By Brian George
The vast, non-local web of correspondences is no bigger and no smaller than one circle in a field
“Eyes and ears are bad witnesses, especially if we have souls that do not understand their language.”—Heraclitus, Fragment 5
Septagenetic wrote, “Stu's comment questions why it is so hard for people to believe in the capabilities of humans to create even somewhat miraculous things. I think this is a VERY relevant question. Perhaps even the crux of the debate.”
AgneyastraWeapon wrote, “Crop Circles have been mystified in order to manufacture doubt regarding their human origins. The only debate we ever really see is the one that infers that some crop circles are too difficult or too complex for human beings to make.”

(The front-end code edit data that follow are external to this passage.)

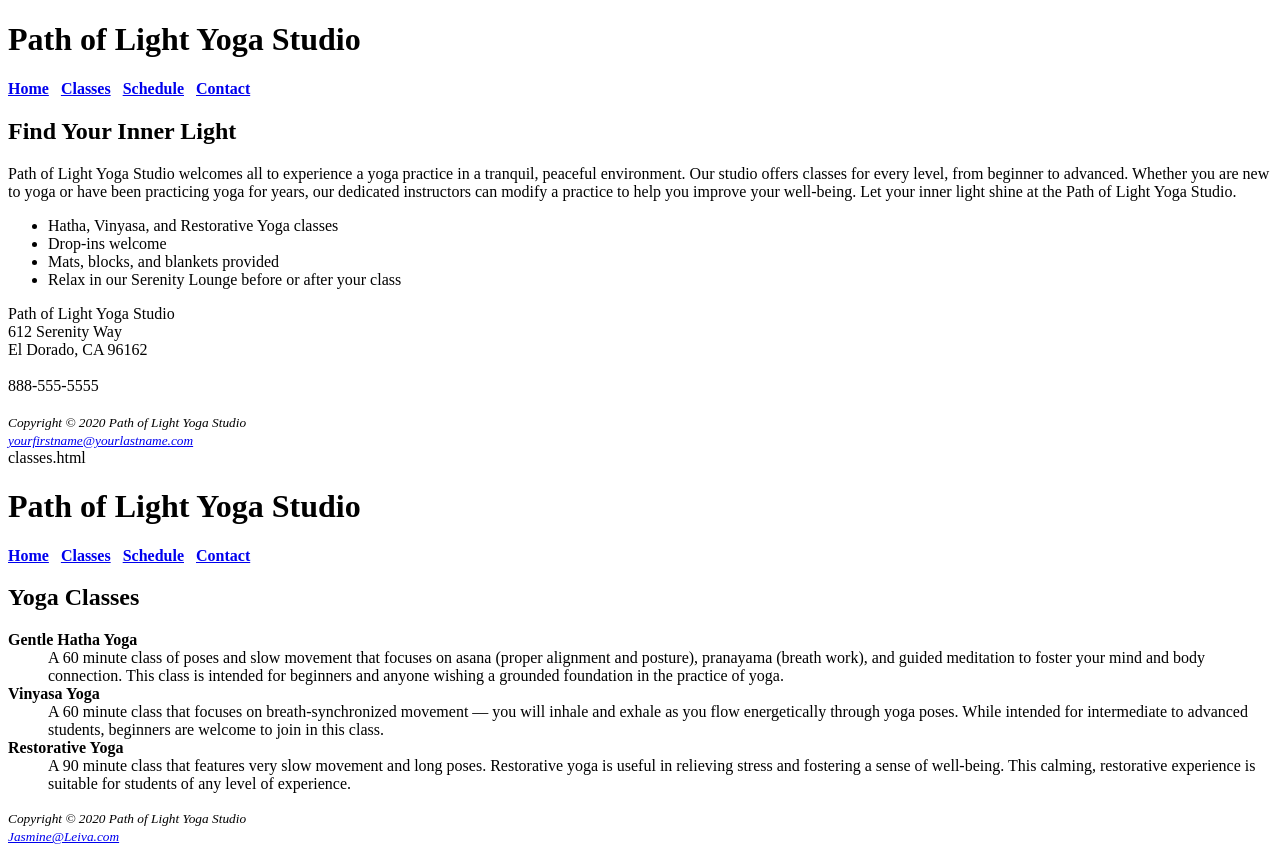
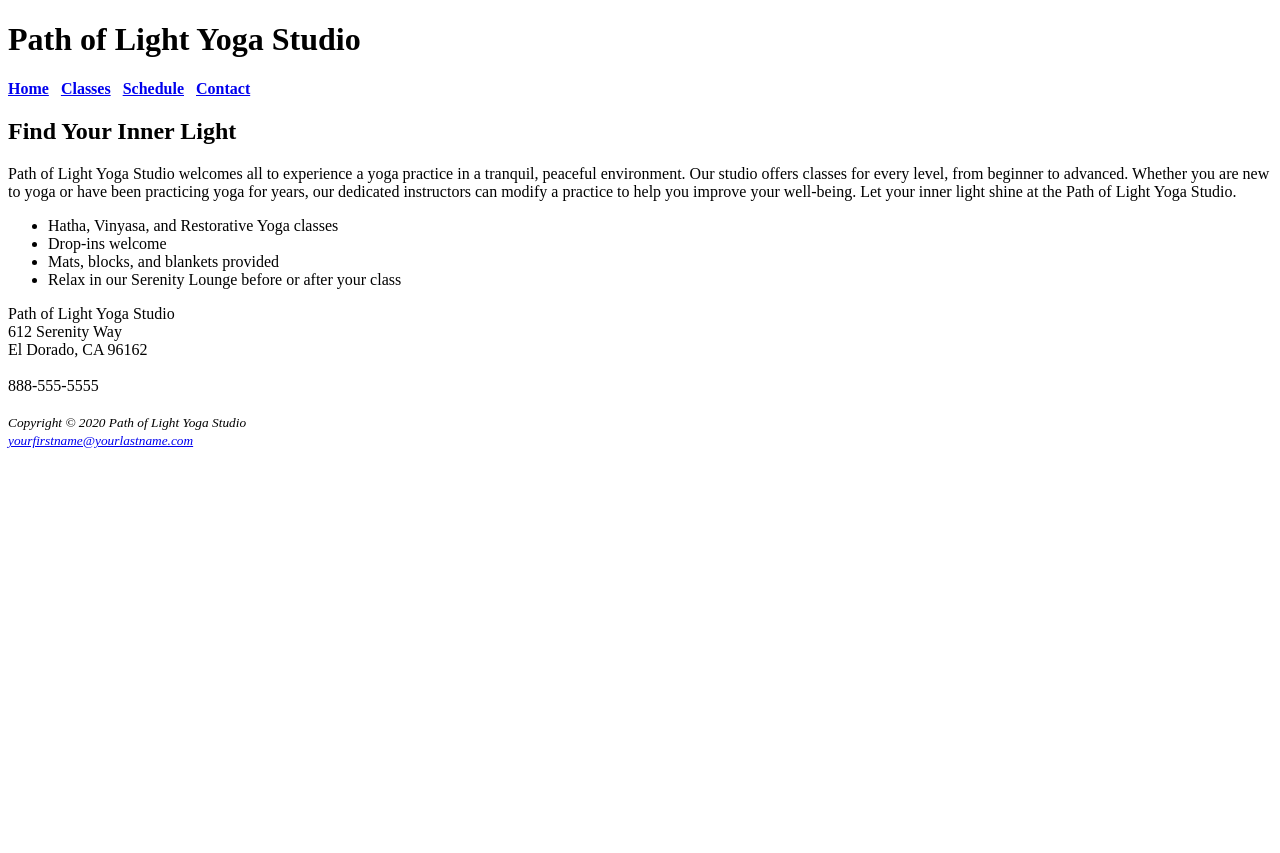
Before and after one commit to jasl0801/yoga, a plain HTML site: page index.html in a window 1280 px wide. After the commit the page ends 800 px from the top, so only its background shows below. Drawn offline with Linux system fonts and the light colour scheme.

Commit message:
Update index.html

```diff
--- a/index.html
+++ b/index.html
@@ -42,50 +42,3 @@ El Dorado, CA 96162<br><br>
 </footer>
 </body>
 </html>
-
-classes.html
-
-<!DOCTYPE html>
-<html lang="en">
-<head>
-<title>Path of Light Yoga Studio :: Classes</title>
-<meta charset="utf-8">
-</head>
-<body>
-<header>
-<h1>Path of Light Yoga Studio</h1>
-</header>
-<nav>
-<b>
-<a href="index.html">Home</a> &nbsp;
-<a href="classes.html">Classes</a> &nbsp;
-<a href="schedule.html">Schedule</a> &nbsp;
-<a href="contact.html">Contact</a>
-</b>
-</nav>
-<main>
-<h2>Yoga Classes</h2>
-<dl>
-<dt><strong>Gentle Hatha Yoga</strong></dt>
-<dd>A 60 minute class of poses and slow movement that focuses on asana (proper alignment and posture),
-pranayama (breath work), and guided meditation to foster your mind and body connection.
-This class is intended for beginners and anyone wishing a grounded foundation in the practice of yoga. </dd>
-<dt><strong>Vinyasa Yoga</strong></dt>
-<dd>A 60 minute class that focuses on breath-synchronized movement &mdash; you will inhale and exhale as you
-flow energetically through yoga poses. While intended for intermediate to advanced students,
- beginners are welcome to join in this class.</dd>
-<dt><strong>Restorative Yoga</strong></dt>
-<dd>A 90 minute class that features very slow movement and long poses. Restorative yoga is
-useful in relieving stress and fostering a sense of well-being.
-This calming, restorative experience is suitable for students of any level of experience.
-
-</dd>
-</dl>
-</main>
-<footer>
-<small><i>Copyright &copy; 2020 Path of Light Yoga Studio<br>
-<a href="mailto:Jasmine@Leiva.com">Jasmine@Leiva.com</a>
-</i></small>
-</footer>
-</body>
-</html>
```
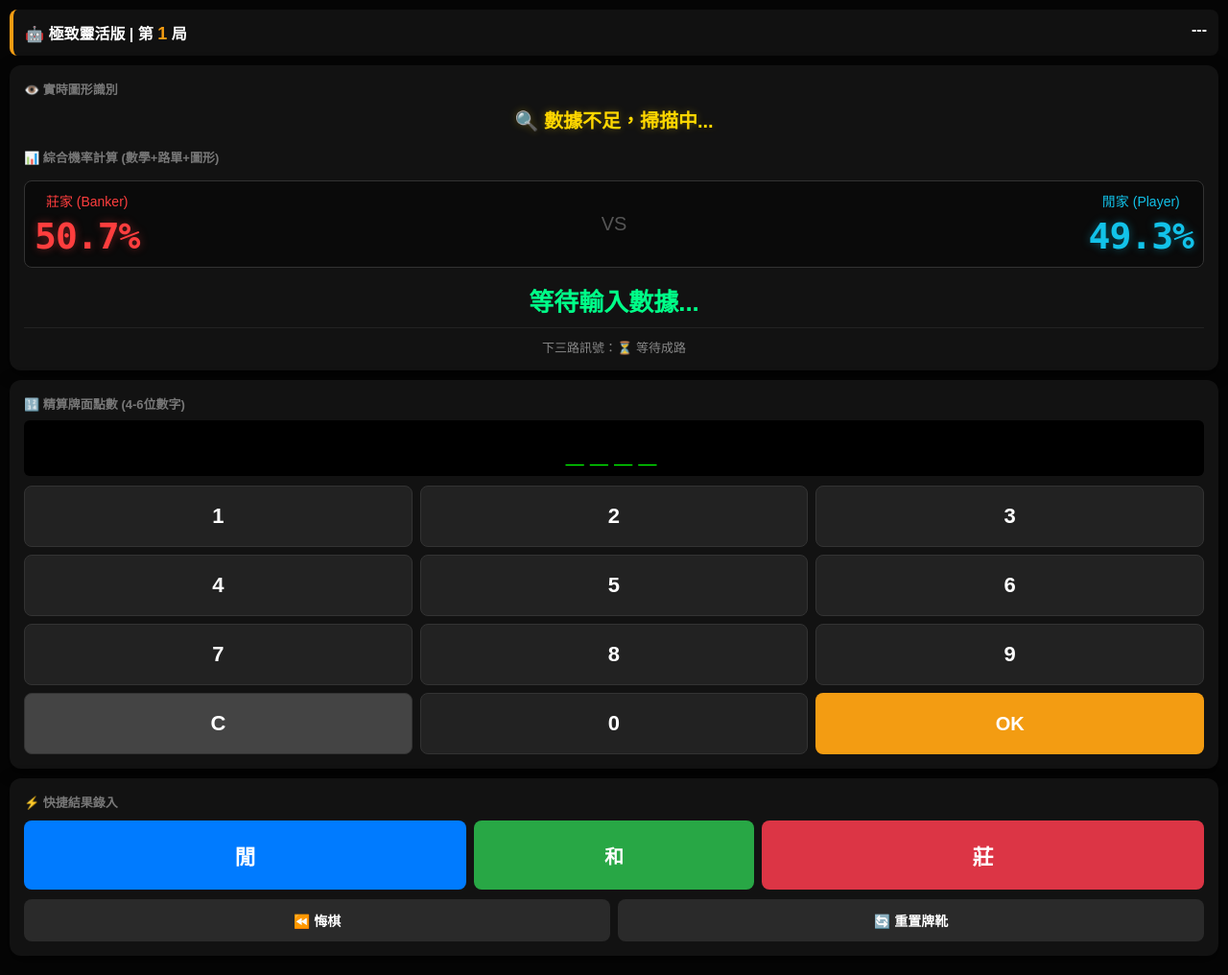
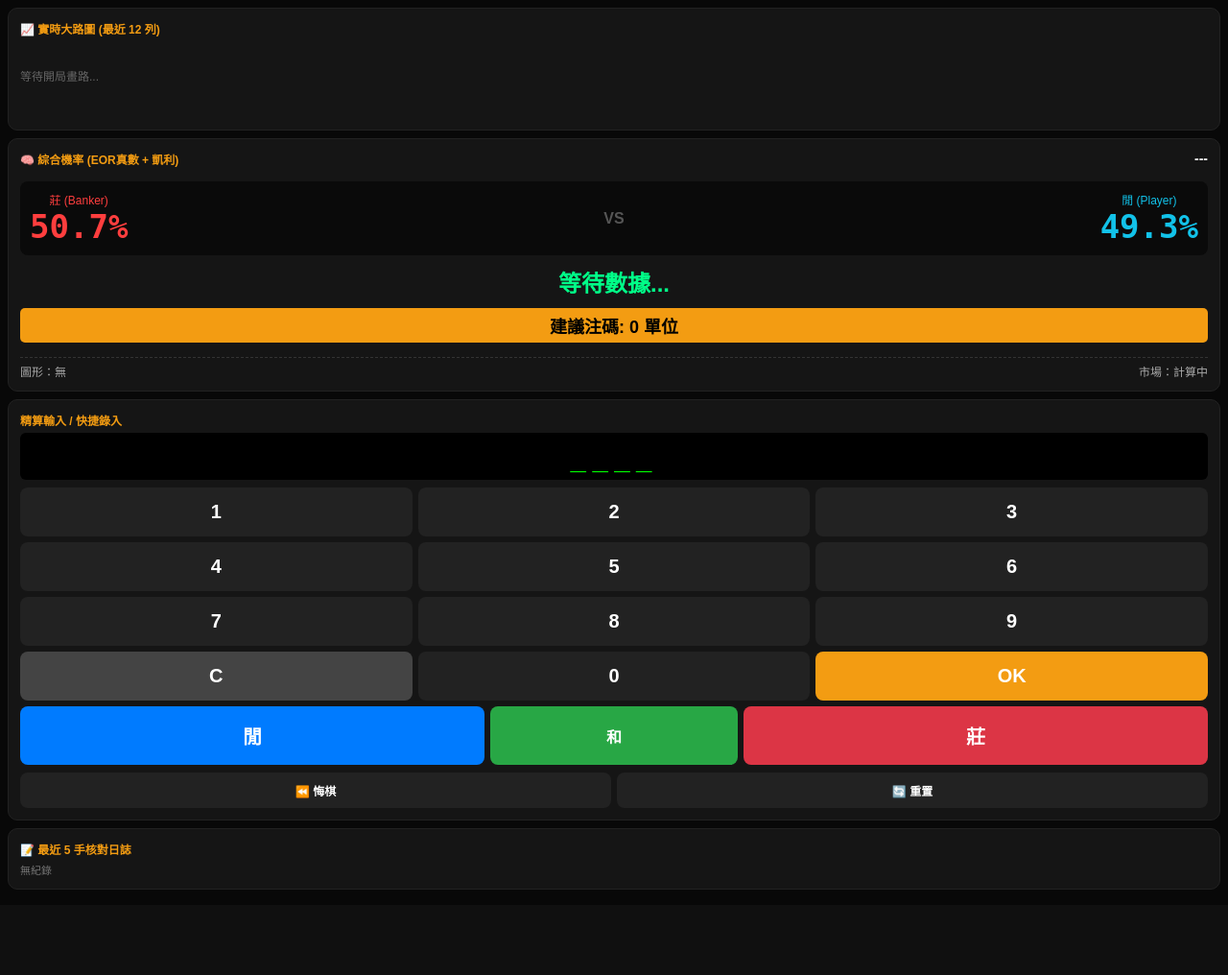
Before and after one commit to xyzplay321/Baccarat-Pro, a Flask app: page / in a window 1280 px wide. Shown: the whole page at 96% size. After the commit the page ends 927 px from the top, so only its background shows below. Run offline with Flask 3, Linux system fonts and the light colour scheme.

Commit message:
Update index.html

```diff
--- a/templates/index.html
+++ b/templates/index.html
@@ -3,95 +3,106 @@
 <head>
     <meta charset="UTF-8">
     <meta name="viewport" content="width=device-width, initial-scale=1.0, maximum-scale=1.0, user-scalable=no">
-    <title>百家樂極致靈活版</title>
+    <title>百家樂量化交易大腦</title>
     <style>
-        body { background: #050505; color: #fff; font-family: sans-serif; margin: 0; padding: 10px; }
-        .status-bar { display: flex; justify-content: space-between; padding: 12px; background: #111; border-radius: 8px; margin-bottom: 10px; border-left: 4px solid #f39c12; font-weight: bold;}
-        .card { background: #121212; border-radius: 12px; padding: 15px; margin-bottom: 10px; box-shadow: 0 4px 15px rgba(0,0,0,0.6); }
+        body { background: #080808; color: #fff; font-family: sans-serif; margin: 0; padding: 8px; }
+        .card { background: #151515; border-radius: 10px; padding: 12px; margin-bottom: 8px; border: 1px solid #222; }
 
-        /* 機率數字展示區 */
-        .prob-box { display: flex; justify-content: space-between; align-items: center; margin: 15px 0; padding: 10px; background: #0a0a0a; border-radius: 8px; border: 1px solid #333;}
-        .prob-number { font-size: 38px; font-weight: 900; font-family: monospace; letter-spacing: -1px;}
-        .prob-b { color: #ff3e3e; text-shadow: 0 0 10px rgba(255,62,62,0.4); }
-        .prob-p { color: #12c2e9; text-shadow: 0 0 10px rgba(18,194,233,0.4); }
+        /* 視覺化大路圖 */
+        .roadmap { display: flex; gap: 4px; overflow-x: auto; padding-bottom: 5px; height: 75px;}
+        .road-col { display: flex; flex-direction: column; gap: 2px; }
+        .dot { width: 12px; height: 12px; border-radius: 50%; border: 2px solid; display: inline-block; background: transparent;}
+        .dot-B { border-color: #ff3e3e; }
+        .dot-P { border-color: #12c2e9; }
+        .dot-T { border-color: #28a745; background: #28a745;}
 
-        .pattern-text { text-align: center; font-size: 20px; font-weight: bold; color: #ffd700; margin-bottom: 15px; text-shadow: 0 0 8px rgba(255,215,0,0.3); }
-        .advice-main { font-size: 26px; text-align: center; font-weight: bold; margin: 10px 0; }
-        .stability-text { font-size: 13px; text-align: center; color: #888; border-top: 1px solid #222; padding-top: 10px; margin-top: 10px;}
+        /* 核心機率區 */
+        .prob-box { display: flex; justify-content: space-between; align-items: center; margin: 10px 0; padding: 10px; background: #0a0a0a; border-radius: 8px; }
+        .prob-number { font-size: 34px; font-weight: 900; font-family: monospace; }
+        .prob-b { color: #ff3e3e; }
+        .prob-p { color: #12c2e9; }
 
-        .numpad { display: grid; grid-template-columns: repeat(3, 1fr); gap: 8px; }
-        .btn { border: none; border-radius: 8px; color: white; font-weight: bold; cursor: pointer; transition: 0.1s;}
+        .advice-main { font-size: 24px; text-align: center; font-weight: bold; margin: 10px 0; color: #00ff88; }
+        .bet-unit { font-size: 18px; text-align: center; background: #f39c12; color: #000; font-weight: bold; padding: 5px; border-radius: 5px; margin-bottom: 10px; display: inline-block; width: 100%; box-sizing: border-box;}
+
+        .info-row { display: flex; justify-content: space-between; font-size: 12px; color: #aaa; margin-top: 5px; border-top: 1px dashed #333; padding-top: 5px;}
+        .side-alert { color: #ff00ff; font-weight: bold; text-align: center; font-size: 14px; margin-top: 5px; animation: blink 1s infinite; }
+        @keyframes blink { 50% { opacity: 0; } }
+
+        /* 日誌清單 */
+        .history-list { font-size: 11px; color: #777; max-height: 50px; overflow-y: hidden; margin-top: 5px; }
+        .history-item { margin-bottom: 2px; }
+
+        /* 鍵盤區 */
+        .numpad { display: grid; grid-template-columns: repeat(3, 1fr); gap: 6px; }
+        .btn { border: none; border-radius: 8px; color: white; font-weight: bold; cursor: pointer; }
         .btn:active { transform: scale(0.95); }
-        .btn-num { background: #222; font-size: 22px; padding: 18px; border: 1px solid #333; }
-        .btn-action { background: #f39c12; font-size: 20px; }
+        .btn-num { background: #222; font-size: 20px; padding: 14px; }
+        .shortcut-group { display: flex; gap: 6px; margin-top: 6px; }
+        .btn-p-short { background: #007bff; flex: 1; padding: 16px; font-size: 20px; }
+        .btn-t-short { background: #28a745; flex: 0.5; padding: 16px; font-size: 16px; }
+        .btn-b-short { background: #dc3545; flex: 1; padding: 16px; font-size: 20px; }
 
-        .shortcut-group { display: flex; gap: 8px; margin-top: 10px; }
-        .btn-p-short { background: #007bff; flex: 1; padding: 20px; font-size: 22px; }
-        .btn-t-short { background: #28a745; flex: 0.6; padding: 20px; font-size: 20px; }
-        .btn-b-short { background: #dc3545; flex: 1; padding: 20px; font-size: 22px; }
-
-        .display { background: #000; color: #00ff00; font-family: monospace; font-size: 32px; text-align: center; padding: 10px; border-radius: 6px; margin-bottom: 10px; letter-spacing: 6px; height: 38px; line-height: 38px;}
-        .label { font-size: 13px; color: #777; margin-bottom: 8px; font-weight: bold;}
+        .display { background: #000; color: #00ff00; font-family: monospace; font-size: 28px; text-align: center; padding: 8px; border-radius: 6px; margin-bottom: 8px; letter-spacing: 6px;}
+        .label { font-size: 12px; color: #f39c12; margin-bottom: 5px; font-weight: bold;}
     </style>
 </head>
 <body>
 
-    <div class="status-bar">
-        <div>🤖 極致靈活版 | 第 <span id="round" style="color: #f39c12; font-size: 18px;">1</span> 局</div>
-        <div id="streak">---</div>
-    </div>
-
     <div class="card">
-        <div class="label">👁️ 實時圖形識別</div>
-        <div id="pattern" class="pattern-text">🔍 數據不足，掃描中...</div>
-
-        <div class="label">📊 綜合機率計算 (數學+路單+圖形)</div>
-        <div class="prob-box">
-            <div style="text-align: center;">
-                <div style="color: #ff3e3e; font-size: 14px; margin-bottom: 5px;">莊家 (Banker)</div>
-                <div id="b_prob" class="prob-number prob-b">50.7%</div>
-            </div>
-            <div style="font-size: 20px; color: #555;">VS</div>
-            <div style="text-align: center;">
-                <div style="color: #12c2e9; font-size: 14px; margin-bottom: 5px;">閒家 (Player)</div>
-                <div id="p_prob" class="prob-number prob-p">49.3%</div>
-            </div>
-        </div>
-
-        <div id="advice" class="advice-main" style="color: #00ff88;">等待輸入數據...</div>
-        <div id="stability" class="stability-text">下三路訊號：⏳ 等待成路</div>
-    </div>
-
-    <div class="card">
-        <div class="label">🔢 精算牌面點數 (4-6位數字)</div>
-        <div id="num-display" class="display">____</div>
-        <div class="numpad">
-            <button class="btn btn-num" onclick="p(1)">1</button>
-            <button class="btn btn-num" onclick="p(2)">2</button>
-            <button class="btn btn-num" onclick="p(3)">3</button>
-            <button class="btn btn-num" onclick="p(4)">4</button>
-            <button class="btn btn-num" onclick="p(5)">5</button>
-            <button class="btn btn-num" onclick="p(6)">6</button>
-            <button class="btn btn-num" onclick="p(7)">7</button>
-            <button class="btn btn-num" onclick="p(8)">8</button>
-            <button class="btn btn-num" onclick="p(9)">9</button>
-            <button class="btn btn-num" style="background:#444;" onclick="c()">C</button>
-            <button class="btn btn-num" onclick="p(0)">0</button>
-            <button class="btn btn-action" onclick="ok()">OK</button>
+        <div class="label">📈 實時大路圖 (最近 12 列)</div>
+        <div id="roadmap" class="roadmap">
+            <div style="color:#666; font-size: 12px; line-height: 75px;">等待開局畫路...</div>
         </div>
     </div>
 
     <div class="card">
-        <div class="label">⚡ 快捷結果錄入</div>
+        <div style="display: flex; justify-content: space-between;">
+            <div class="label">🧠 綜合機率 (EOR真數 + 凱利)</div>
+            <div id="streak" style="font-weight: bold; color: #fff; font-size: 14px;">---</div>
+        </div>
+
+        <div class="prob-box">
+            <div style="text-align: center;"><div style="color: #ff3e3e; font-size: 12px;">莊 (Banker)</div><div id="b_prob" class="prob-number prob-b">50.7%</div></div>
+            <div style="color: #555; font-weight: bold;">VS</div>
+            <div style="text-align: center;"><div style="color: #12c2e9; font-size: 12px;">閒 (Player)</div><div id="p_prob" class="prob-number prob-p">49.3%</div></div>
+        </div>
+
+        <div id="advice" class="advice-main">等待數據...</div>
+        <div id="bet_units" class="bet-unit">建議注碼: 0 單位</div>
+        <div id="side_alert" class="side-alert"></div>
+
+        <div class="info-row">
+            <span id="pattern">圖形：無</span>
+            <span id="volatility">市場：計算中</span>
+        </div>
+    </div>
+
+    <div class="card">
+        <div class="label">精算輸入 / 快捷錄入</div>
+        <div id="num-display" class="display">____</div>
+        <div class="numpad">
+            <button class="btn btn-num" onclick="p(1)">1</button><button class="btn btn-num" onclick="p(2)">2</button><button class="btn btn-num" onclick="p(3)">3</button>
+            <button class="btn btn-num" onclick="p(4)">4</button><button class="btn btn-num" onclick="p(5)">5</button><button class="btn btn-num" onclick="p(6)">6</button>
+            <button class="btn btn-num" onclick="p(7)">7</button><button class="btn btn-num" onclick="p(8)">8</button><button class="btn btn-num" onclick="p(9)">9</button>
+            <button class="btn btn-num" style="background:#444;" onclick="c()">C</button><button class="btn btn-num" onclick="p(0)">0</button><button class="btn btn-num" style="background:#f39c12;" onclick="ok()">OK</button>
+        </div>
+
         <div class="shortcut-group">
             <button class="btn btn-p-short" onclick="s('P')">閒</button>
             <button class="btn btn-t-short" onclick="s('T')">和</button>
             <button class="btn btn-b-short" onclick="s('B')">莊</button>
         </div>
-        <div style="display: flex; gap: 8px; margin-top: 10px;">
-            <button class="btn" style="background:#2a2a2a; flex:1; padding:12px; font-size:14px;" onclick="s('U')">⏪ 悔棋</button>
-            <button class="btn" style="background:#2a2a2a; flex:1; padding:12px; font-size:14px;" onclick="s('R')">🔄 重置牌靴</button>
+
+        <div style="display: flex; gap: 6px; margin-top: 8px;">
+            <button class="btn" style="background:#222; flex:1; padding:10px; font-size:12px;" onclick="s('U')">⏪ 悔棋</button>
+            <button class="btn" style="background:#222; flex:1; padding:10px; font-size:12px;" onclick="s('R')">🔄 重置</button>
         </div>
+    </div>
+
+    <div class="card">
+        <div class="label">📝 最近 5 手核對日誌</div>
+        <div id="history" class="history-list">無紀錄</div>
     </div>
 
     <script>
@@ -99,29 +110,34 @@
         function p(n) { if(val.length<6) val+=n; update(); }
         function c() { val=""; update(); }
         function update() { document.getElementById('num-display').innerText = val || "____"; }
-        function ok() { if(val.length>=4){ s(val); c(); } else { alert("點數輸入不足"); } }
+        function ok() { if(val.length>=4){ s(val); c(); } }
 
         function s(cmd) {
-            fetch('/api/cmd', {
-                method: 'POST',
-                headers: {'Content-Type': 'application/json'},
-                body: JSON.stringify({cmd: cmd})
-            }).then(r => r.json()).then(d => {
-                document.getElementById('round').innerText = d.round;
+            fetch('/api/cmd', { method: 'POST', headers: {'Content-Type': 'application/json'}, body: JSON.stringify({cmd: cmd}) })
+            .then(r => r.json()).then(d => {
                 document.getElementById('streak').innerText = d.streak;
                 document.getElementById('advice').innerText = d.advice;
-                document.getElementById('pattern').innerText = d.pattern;
-                document.getElementById('stability').innerText = "下三路訊號：" + d.stability;
-
-                // 更新巨大數字
                 document.getElementById('b_prob').innerText = d.b_prob;
                 document.getElementById('p_prob').innerText = d.p_prob;
+                document.getElementById('pattern').innerText = "圖形: " + d.pattern;
+                document.getElementById('volatility').innerText = "市場: " + d.volatility;
+                document.getElementById('side_alert').innerText = d.side_alert;
+                document.getElementById('bet_units').innerText = "建議注碼: " + d.units;
 
-                // 動態調整決策文字顏色
-                const advBox = document.getElementById('advice');
-                if(d.advice.includes("🔥")) advBox.style.color = "#ff3e3e";
-                else if(d.advice.includes("👉")) advBox.style.color = "#12c2e9";
-                else advBox.style.color = "#00ff88";
+                // 渲染大路圖
+                const rm = document.getElementById('roadmap');
+                rm.innerHTML = "";
+                if(d.big_road.length === 0) rm.innerHTML = '<div style="color:#666; font-size: 12px; line-height: 75px;">等待開局畫路...</div>';
+                d.big_road.forEach(col => {
+                    let colHtml = '<div class="road-col">';
+                    col.forEach(res => { colHtml += `<div class="dot dot-${res}"></div>`; });
+                    colHtml += '</div>';
+                    rm.innerHTML += colHtml;
+                });
+                rm.scrollLeft = rm.scrollWidth; // 自動捲動到最右邊
+
+                // 渲染歷史日誌
+                document.getElementById('history').innerHTML = d.history.map(txt => `<div class="history-item">${txt}</div>`).join('');
             });
         }
     </script>
```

In the study of classical rhetoric, this would be referred to as an “argument by straw man.”
You set up a straw man, then you knock him down.
Who anywhere on this forum or this site is arguing that humans cannot “create even somewhat miraculous things”? Not me—who believes that a now lost world-maritime culture was once far more sophisticated than our own, that the Seven Rishis could control the weather, that all megalithic sites were constructed as the nerve-nodes of one geomagnetic grid, and that the Earth itself could be imagined as a kind of man-made ship.
This is actually how I spend most of my free time during the week—in attempting to conceive of and then create a few “somewhat miraculous things.”
Many skeptical reductionist arguments have the tone of aggrieved religious fervor. “What have you got against us humans, aren't we creative or pure and good enough in our intentions?” sounds much like, “Why do you think that Jesus Christ can’t save you?” But Crop Circle Making is not some sort of Olympic competition, with Humans on one team and Aliens on the other.
No, what many if not most serious researchers are saying is that the evidence does not point to a human origin for the circles, but that it does point to their “other-than-human” origin—however this might be understood.
In comments such as these, it amazes me to see how the poster will first claim to be “scientific,” and then immediately proceed to shout, “The Earth is flat! And we know this because the Earth is flat!” What I do not see is any step by step examination of the evidence. No arguments are put forth to counter those of the author—in this case Red Collie, an actual scientist.
So much effort to run as if in a straight line through a maze, in order to arrive at the exact point where one started.
Science follows where the evidence determines that it should go—however radical must be the change in its concepts or its methodology. If humans were to suddenly remember where they came from, and how strange and powerful and paradoxical that place of origin is, then the whole of the human/ alien controversy would fade into irrelevance.
Transpersonal memory does not allow one be “safe.”
Do not seek—for you will find what has been planted on the Earth. The true investigator does not invest the whole of his Ego in one outcome. He is curious, and never knows for sure what horizon the next fact may open up.